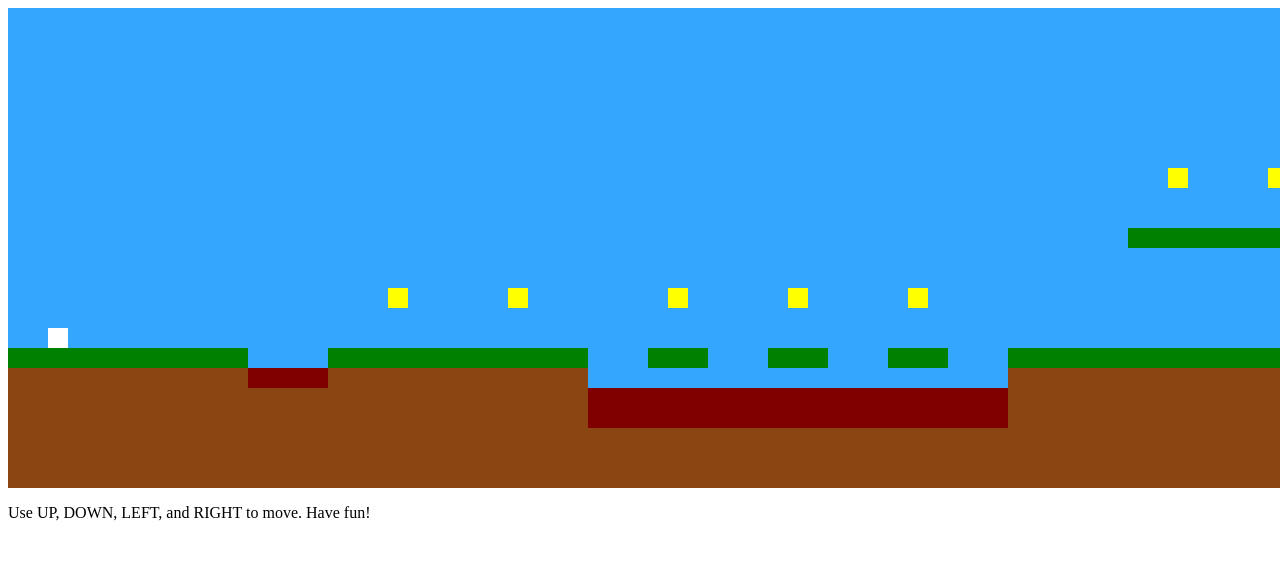
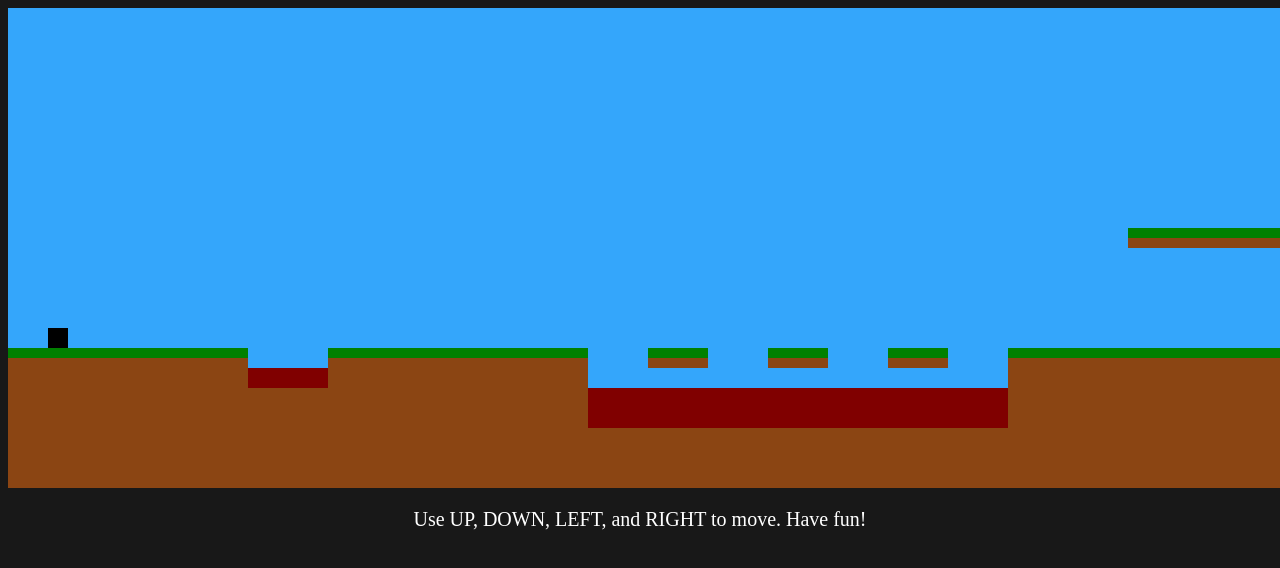
Before and after one commit to J0hnHP/Lab-5, a plain HTML site: page index.html in a window 1280 px wide. Shown: the top 568 px of the page. Drawn offline with Linux system fonts and the light colour scheme.

Commit message:
Add files via upload

```diff
--- a/css/game.css
+++ b/css/game.css
@@ -1,3 +1,7 @@
+body {
+  background: #181818;
+}
+
 .background {
   background: rgb(52, 166, 251);
   table-layout: fixed;
@@ -13,15 +17,17 @@
 }
 
 .wall {
-  background: green;
+  border-top: 10px solid green;
+  background: rgb(139, 69, 19);
 }
 
 .ground {
   background: rgb(139, 69, 19);
 }
 
-.floater {
+.coin {
   background: yellow;
+  border-radius: 10px;
 }
 
 .actor {
@@ -29,9 +35,15 @@
 }
 
 .player {
-  background: white;
+  background: black;
 }
 
 .game {
   position: relative;
 }
+
+#desc {
+color: white;
+  text-align: center;
+font-size: 20px;
+}
```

YOUR ASSIGNMENT
Line by line, write out the entries exactly, and leave the pictures out.

RESULT OF THE TASK
Before and after one commit to J0hnHP/Lab-5, a plain HTML site: page index.html in a window 1280 px wide. Shown: the top 568 px of the page. Drawn offline with Linux system fonts and the light colour scheme.

Commit message:
Add files via upload

```diff
--- a/css/game.css
+++ b/css/game.css
@@ -1,3 +1,7 @@
+body {
+  background: #181818;
+}
+
 .background {
   background: rgb(52, 166, 251);
   table-layout: fixed;
@@ -13,15 +17,17 @@
 }
 
 .wall {
-  background: green;
+  border-top: 10px solid green;
+  background: rgb(139, 69, 19);
 }
 
 .ground {
   background: rgb(139, 69, 19);
 }
 
-.floater {
+.coin {
   background: yellow;
+  border-radius: 10px;
 }
 
 .actor {
@@ -29,9 +35,15 @@
 }
 
 .player {
-  background: white;
+  background: black;
 }
 
 .game {
   position: relative;
 }
+
+#desc {
+color: white;
+  text-align: center;
+font-size: 20px;
+}
```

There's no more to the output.